Dasheeda Dawson, Chair of the Cannabis Regulators of Color Coalition, released the following statement:
“We are delighted to see the SAFE Banking Act reintroduced with some of the changes we have been advocating for. However, more needs to be done to establish a fairer playing field – especially for those that have been most harmed by prohibition and continue to face extreme barriers to entry. For example, with relatively minor changes, SAFE could ensure that marijuana criminal records are not automatically considered a ‘red flag’ or part of what financial banking regulators consider an indication that a business may be engaged in unlawful activity. Without this type of change, marijuana criminal records will continue to be a significant barrier towards participation in state-legal marijuana industries, disproportionately impacting Black, Latinx and Indigenous entrepreneurs. It could also lead to federal interference against state licensing programs that have attempted to create more diverse ownership opportunities. Incorporating these additional technical changes to the bill could go a long way in ensuring commercial lending access for minority and directly-impacted marijuana businesses.We look forward to working with SAFE’s Congressional champions and the Senate Banking Committee to strengthen and ensure justice and fairness are central to this bill.”
For more information, please see DPA’s recommendations for improving SAFE.
About the Drug Policy Alliance (DPA)
The Drug Policy Alliance envisions a just society in which the use and regulation of drugs are grounded in science, compassion, health and human rights, in which people are no longer punished for what they put into their own bodies, and in which the fears, prejudices and punitive prohibitions of today are no more. Our mission is to advance those policies and attitudes that best reduce the harms of both drug use and drug prohibition, and to promote the autonomy of individuals over their minds and bodies. Learn more at drugpolicy.org.
About the Cannabis Regulators of Color Coalition (CRCC)

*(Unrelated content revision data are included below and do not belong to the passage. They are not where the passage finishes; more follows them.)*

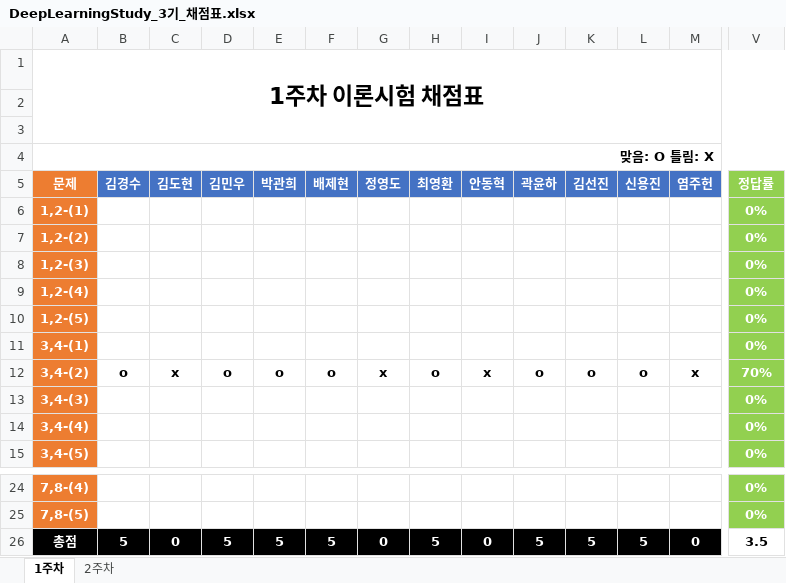
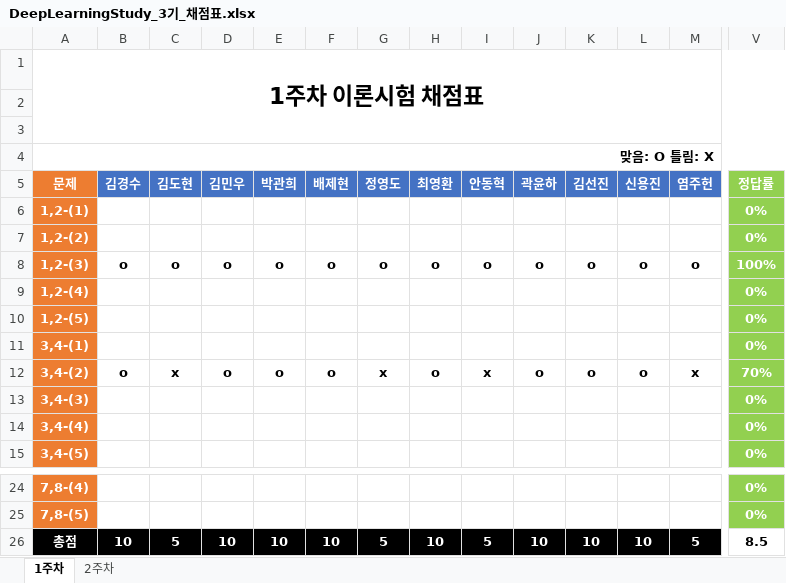
Before and after one commit to JoSihun/DeepLearningStudy, an Excel workbook: 03_TEST_DATA/DeepLearningStudy_3기_채점표.xlsx, sheet 1주차, drawn as a sheet; only a part is shown, gaps mark what is left out; values as stored, in another font and other column widths than the file's, no borders; removed rows and columns are numbered as before the commit, all else as after; rows hold the shown columns only; the diff covers the shown part only; the diff names each change by its address in the sheet, - before the commit and + after, or states it on an @@ line.

Commit message:
이다빈

```diff
--- a/03_TEST_DATA/DeepLearningStudy_3기_채점표.xlsx (sheet 1주차)
+++ b/03_TEST_DATA/DeepLearningStudy_3기_채점표.xlsx (sheet 1주차)
-row 8: 1,2-(3) |  |  |  |  |  |  |  |  |  |  |  |  | 0%
+row 8: 1,2-(3) | o | o | o | o | o | o | o | o | o | o | o | o | 100%
-B26 (김경수): 5
+B26 (김경수): 10
-C26 (김도현): 0
+C26 (김도현): 5
-D26 (김민우): 5
+D26 (김민우): 10
-E26 (박관희): 5
+E26 (박관희): 10
-F26 (배제현): 5
+F26 (배제현): 10
-G26 (정영도): 0
+G26 (정영도): 5
-H26 (최영환): 5
+H26 (최영환): 10
-I26 (안동혁): 0
+I26 (안동혁): 5
-J26 (곽윤하): 5
+J26 (곽윤하): 10
-K26 (김선진): 5
+K26 (김선진): 10
-L26 (신용진): 5
+L26 (신용진): 10
-M26 (염주헌): 0
+M26 (염주헌): 5
-V26 (정답률): 3.5
+V26 (정답률): 8.5
```
Also changed, not shown: 8 edited cells elsewhere in this sheet.
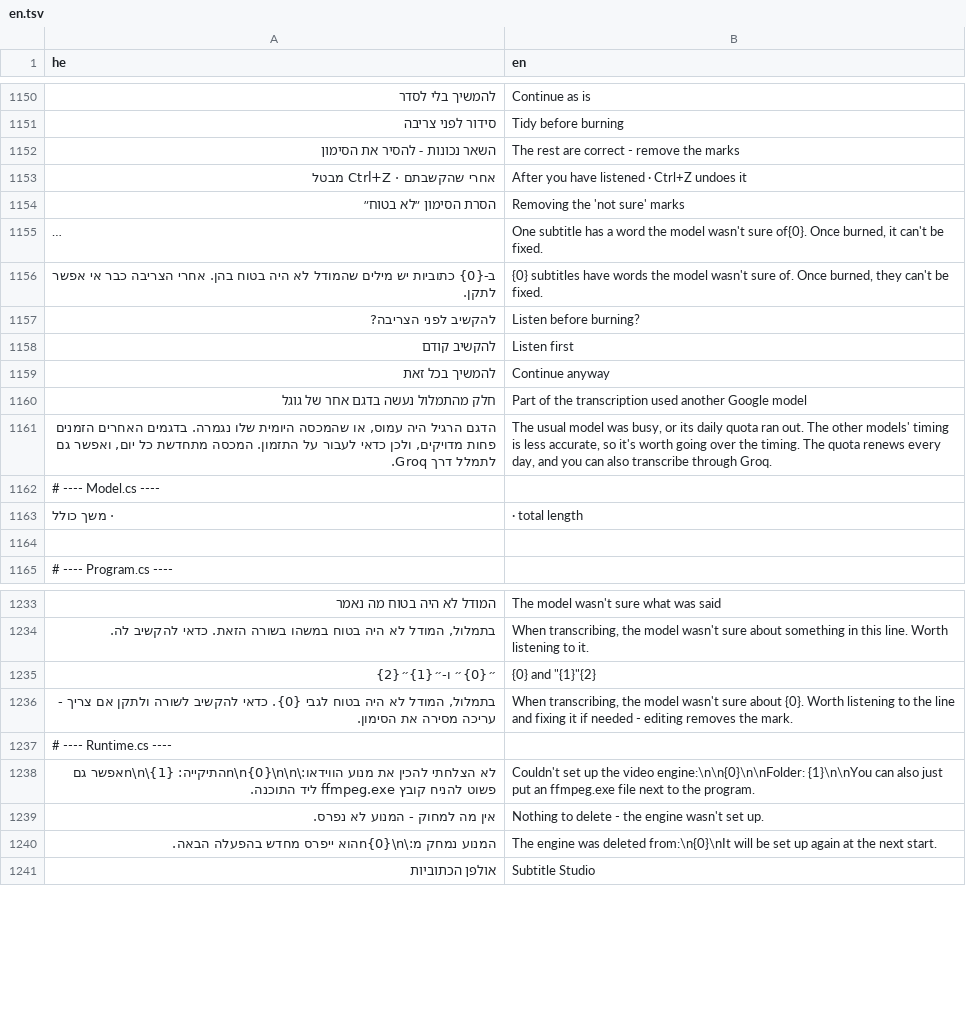
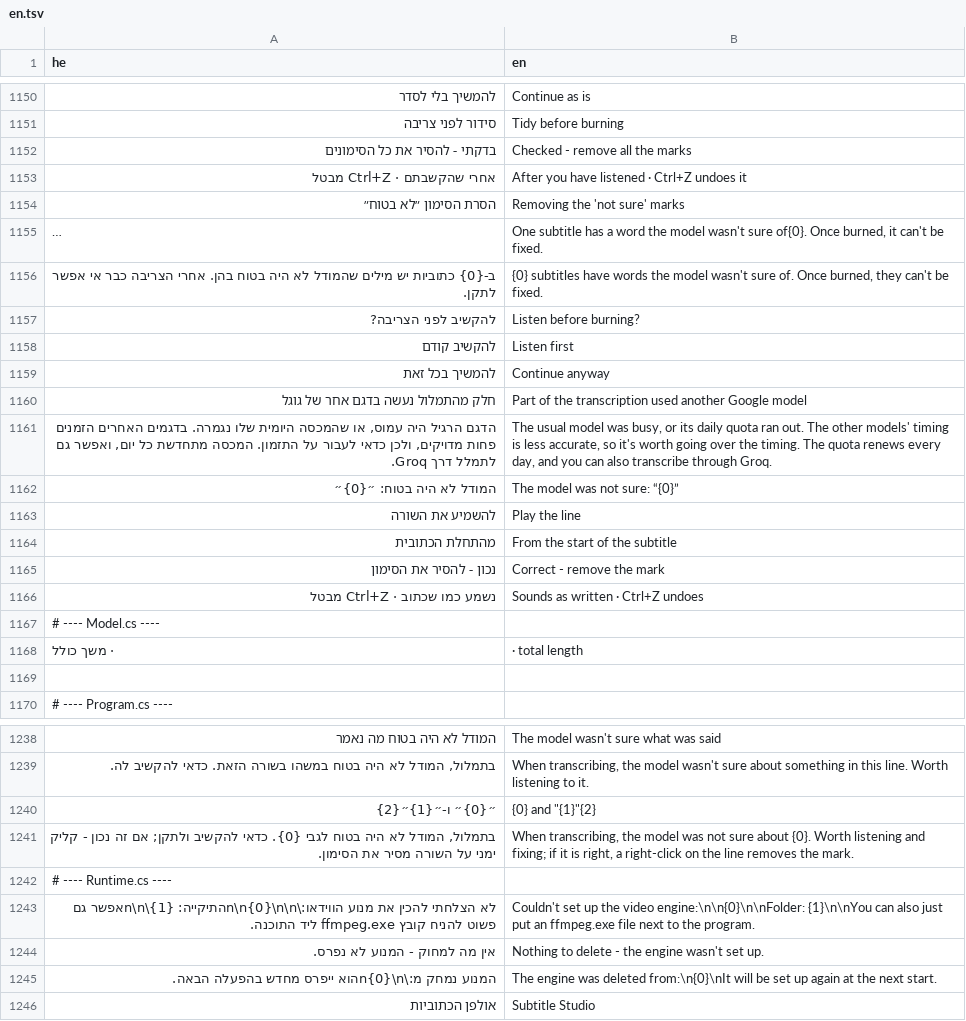
Before and after one commit to BeniaBot/subtitle-studio, a TSV file: build/lang/en.tsv, drawn as a sheet; only a part is shown, gaps mark what is left out; long unchanged cells end in …; removed rows and columns are numbered as before the commit, all else as after; the diff names each change by its address in the sheet, - before the commit and + after, or states it on an @@ line.

```diff
--- a/build/lang/en.tsv
+++ b/build/lang/en.tsv
-row 1152: השאר נכונות - להסיר את הסימון | The rest are correct - remove the marks
+row 1152: בדקתי - להסיר את כל הסימונים | Checked - remove all the marks
+row 1162: המודל לא היה בטוח: ״{0}״ | The model was not sure: “{0}”
+row 1163: להשמיע את השורה | Play the line
+row 1164: מהתחלת הכתובית | From the start of the subtitle
+row 1165: נכון - להסיר את הסימון | Correct - remove the mark
+row 1166: נשמע כמו שכתוב · Ctrl+Z מבטל | Sounds as written · Ctrl+Z undoes
-A1241 (he): …כדאי להקשיב לשורה ולתקן אם צריך - עריכה מסירה את הסימון.
+A1241 (he): …כדאי להקשיב ולתקן; אם זה נכון - קליק ימני על השורה מסיר את הסימון.
-B1241 (en): …the model wasn't sure about {0}. Worth listening to the line and fixing it if needed - editing removes the…
+B1241 (en): …the model was not sure about {0}. Worth listening and fixing; if it is right, a right-click on the line removes the…
```
Also changed, not shown: 5 other files.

The Cannabis Regulators of Color Coalition (CRCC) is a coalition of current and former government officials appointed and/or selected to lead, manage and oversee the regulatory and policy implementation for legal medical and adult-use cannabis markets across the United States and abroad. As leaders in post-prohibition cannabis policy, who focus on equity-centered regulation, industry best practices, and cannabis competency and standardization, their mission is to be a source of education for legislators and government agencies that aim to identify and eliminate racial disparities in cannabis policy and build sustainable cannabis regulatory frameworks designed to deliver on the reparative and restorative potential of the global cannabis legalization and decriminalization movement.